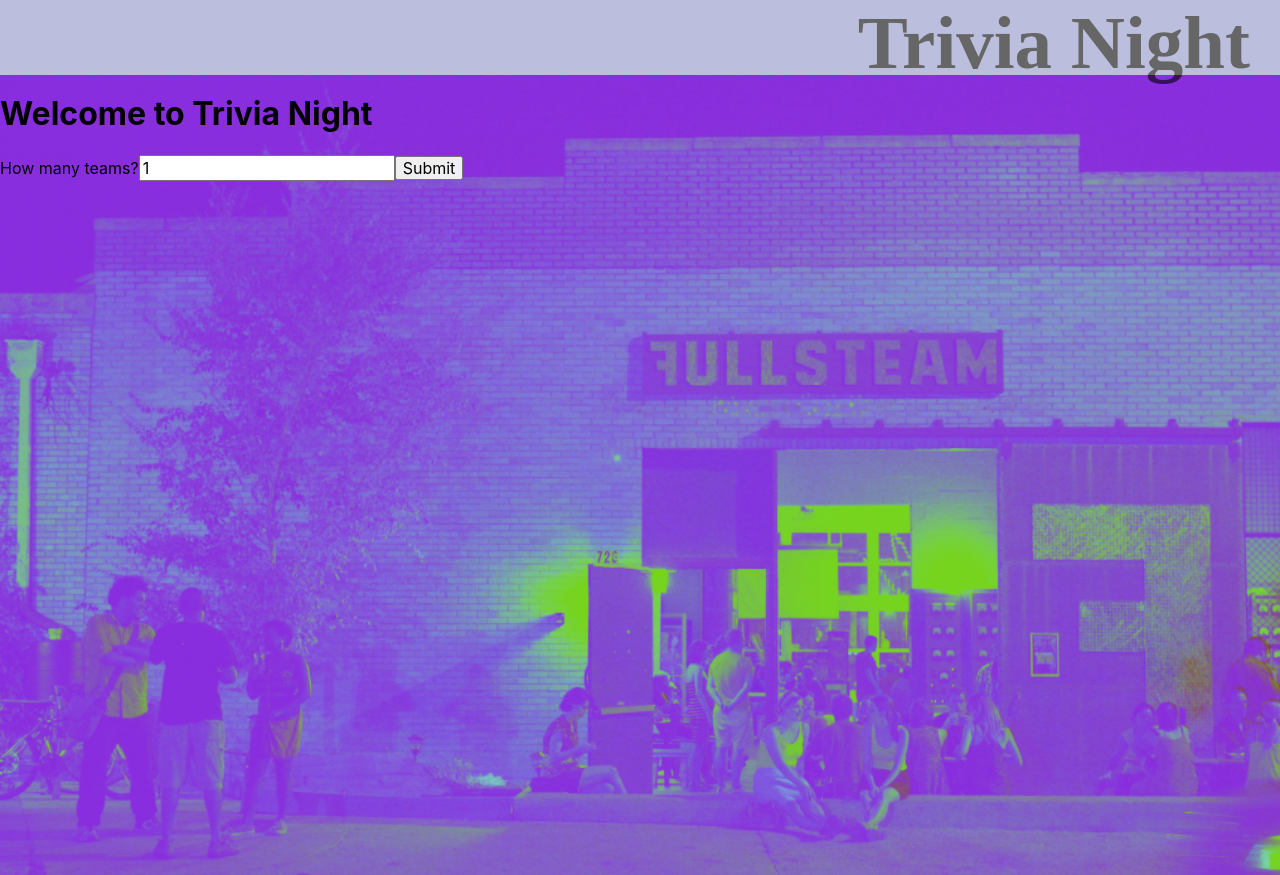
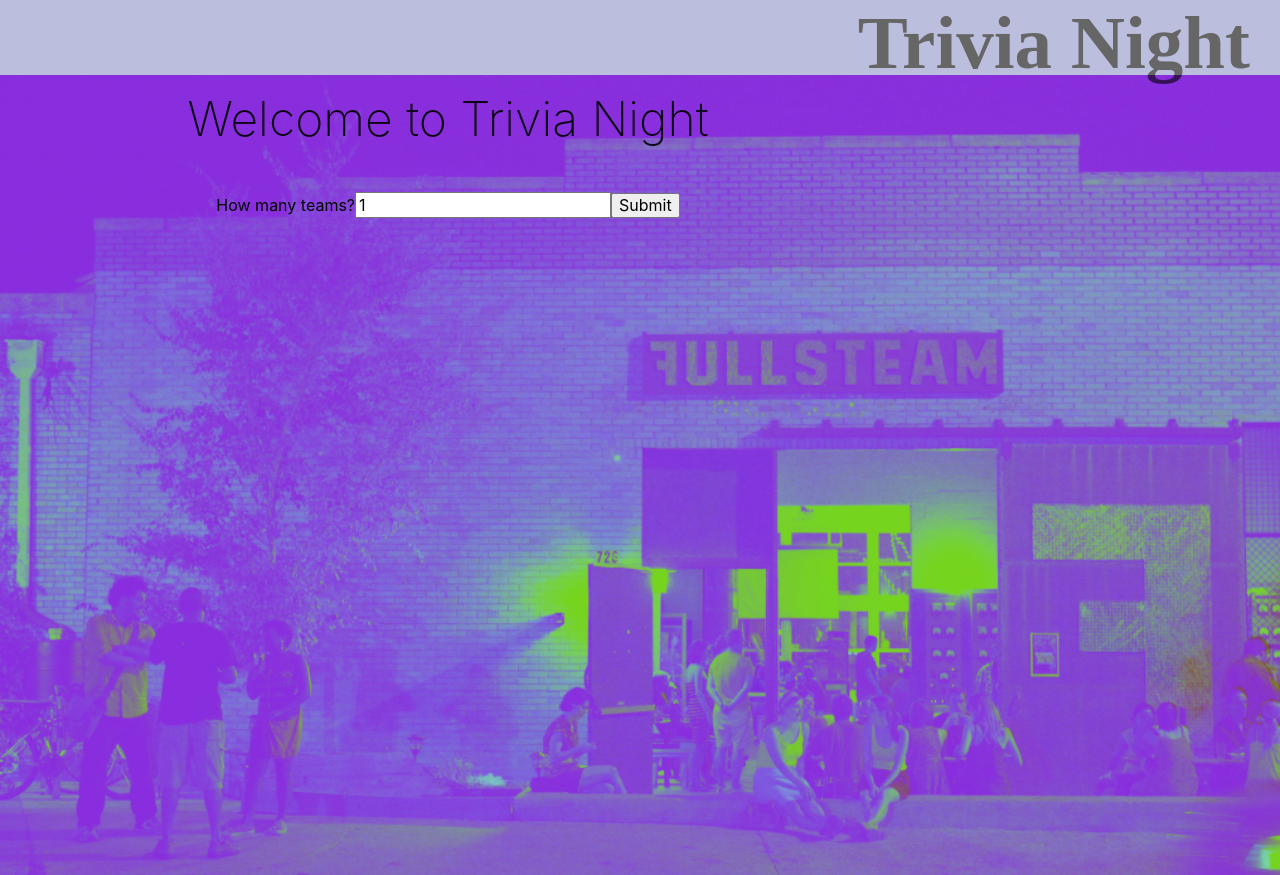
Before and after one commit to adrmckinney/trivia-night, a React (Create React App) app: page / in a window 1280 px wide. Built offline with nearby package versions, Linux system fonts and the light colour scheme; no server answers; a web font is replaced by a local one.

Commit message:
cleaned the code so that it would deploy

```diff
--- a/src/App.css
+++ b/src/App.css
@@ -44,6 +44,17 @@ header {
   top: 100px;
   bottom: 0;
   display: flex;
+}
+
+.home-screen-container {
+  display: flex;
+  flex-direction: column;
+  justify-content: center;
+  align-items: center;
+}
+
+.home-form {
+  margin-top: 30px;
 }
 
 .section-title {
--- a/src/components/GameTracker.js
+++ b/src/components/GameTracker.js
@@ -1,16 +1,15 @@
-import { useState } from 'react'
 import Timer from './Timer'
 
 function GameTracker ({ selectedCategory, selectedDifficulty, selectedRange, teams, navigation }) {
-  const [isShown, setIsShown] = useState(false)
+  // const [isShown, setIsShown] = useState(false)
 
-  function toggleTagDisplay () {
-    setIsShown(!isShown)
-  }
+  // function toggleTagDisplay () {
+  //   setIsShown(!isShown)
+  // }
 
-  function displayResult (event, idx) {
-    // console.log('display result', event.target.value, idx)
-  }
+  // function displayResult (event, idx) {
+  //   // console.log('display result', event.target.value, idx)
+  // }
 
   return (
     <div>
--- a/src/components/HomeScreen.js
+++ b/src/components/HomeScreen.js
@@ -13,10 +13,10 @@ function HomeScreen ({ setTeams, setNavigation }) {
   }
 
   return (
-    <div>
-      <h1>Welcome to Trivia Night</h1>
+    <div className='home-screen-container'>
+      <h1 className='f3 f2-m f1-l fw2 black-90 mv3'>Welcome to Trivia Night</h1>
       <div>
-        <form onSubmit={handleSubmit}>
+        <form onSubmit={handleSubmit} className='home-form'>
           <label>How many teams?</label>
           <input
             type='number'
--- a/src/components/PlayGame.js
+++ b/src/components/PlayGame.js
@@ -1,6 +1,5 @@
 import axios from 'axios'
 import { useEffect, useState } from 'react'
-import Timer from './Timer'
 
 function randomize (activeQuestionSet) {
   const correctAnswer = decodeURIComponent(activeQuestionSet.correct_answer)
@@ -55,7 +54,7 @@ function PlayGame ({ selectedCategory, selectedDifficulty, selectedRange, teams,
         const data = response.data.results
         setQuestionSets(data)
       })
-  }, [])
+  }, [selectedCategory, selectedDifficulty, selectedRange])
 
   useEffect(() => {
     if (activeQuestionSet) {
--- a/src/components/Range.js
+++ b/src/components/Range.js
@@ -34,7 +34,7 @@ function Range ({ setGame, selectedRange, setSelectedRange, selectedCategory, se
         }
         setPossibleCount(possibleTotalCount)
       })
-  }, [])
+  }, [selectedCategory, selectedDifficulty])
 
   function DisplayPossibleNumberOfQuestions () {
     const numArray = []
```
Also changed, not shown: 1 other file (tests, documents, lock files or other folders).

○ ○ ○ ○ ○ ○ ○

■ **How to complete this task**:
Print the material in full and exactly, minus the pictures.

■ **Reply to the task**:
Before and after one commit to adrmckinney/trivia-night, a React (Create React App) app: page / in a window 1280 px wide. Built offline with nearby package versions, Linux system fonts and the light colour scheme; no server answers; a web font is replaced by a local one.

Commit message:
cleaned the code so that it would deploy

```diff
--- a/src/App.css
+++ b/src/App.css
@@ -44,6 +44,17 @@ header {
   top: 100px;
   bottom: 0;
   display: flex;
+}
+
+.home-screen-container {
+  display: flex;
+  flex-direction: column;
+  justify-content: center;
+  align-items: center;
+}
+
+.home-form {
+  margin-top: 30px;
 }
 
 .section-title {
--- a/src/components/GameTracker.js
+++ b/src/components/GameTracker.js
@@ -1,16 +1,15 @@
-import { useState } from 'react'
 import Timer from './Timer'
 
 function GameTracker ({ selectedCategory, selectedDifficulty, selectedRange, teams, navigation }) {
-  const [isShown, setIsShown] = useState(false)
+  // const [isShown, setIsShown] = useState(false)
 
-  function toggleTagDisplay () {
-    setIsShown(!isShown)
-  }
+  // function toggleTagDisplay () {
+  //   setIsShown(!isShown)
+  // }
 
-  function displayResult (event, idx) {
-    // console.log('display result', event.target.value, idx)
-  }
+  // function displayResult (event, idx) {
+  //   // console.log('display result', event.target.value, idx)
+  // }
 
   return (
     <div>
--- a/src/components/HomeScreen.js
+++ b/src/components/HomeScreen.js
@@ -13,10 +13,10 @@ function HomeScreen ({ setTeams, setNavigation }) {
   }
 
   return (
-    <div>
-      <h1>Welcome to Trivia Night</h1>
+    <div className='home-screen-container'>
+      <h1 className='f3 f2-m f1-l fw2 black-90 mv3'>Welcome to Trivia Night</h1>
       <div>
-        <form onSubmit={handleSubmit}>
+        <form onSubmit={handleSubmit} className='home-form'>
           <label>How many teams?</label>
           <input
             type='number'
--- a/src/components/PlayGame.js
+++ b/src/components/PlayGame.js
@@ -1,6 +1,5 @@
 import axios from 'axios'
 import { useEffect, useState } from 'react'
-import Timer from './Timer'
 
 function randomize (activeQuestionSet) {
   const correctAnswer = decodeURIComponent(activeQuestionSet.correct_answer)
@@ -55,7 +54,7 @@ function PlayGame ({ selectedCategory, selectedDifficulty, selectedRange, teams,
         const data = response.data.results
         setQuestionSets(data)
       })
-  }, [])
+  }, [selectedCategory, selectedDifficulty, selectedRange])
 
   useEffect(() => {
     if (activeQuestionSet) {
--- a/src/components/Range.js
+++ b/src/components/Range.js
@@ -34,7 +34,7 @@ function Range ({ setGame, selectedRange, setSelectedRange, selectedCategory, se
         }
         setPossibleCount(possibleTotalCount)
       })
-  }, [])
+  }, [selectedCategory, selectedDifficulty])
 
   function DisplayPossibleNumberOfQuestions () {
     const numArray = []
```
Also changed, not shown: 1 other file (tests, documents, lock files or other folders).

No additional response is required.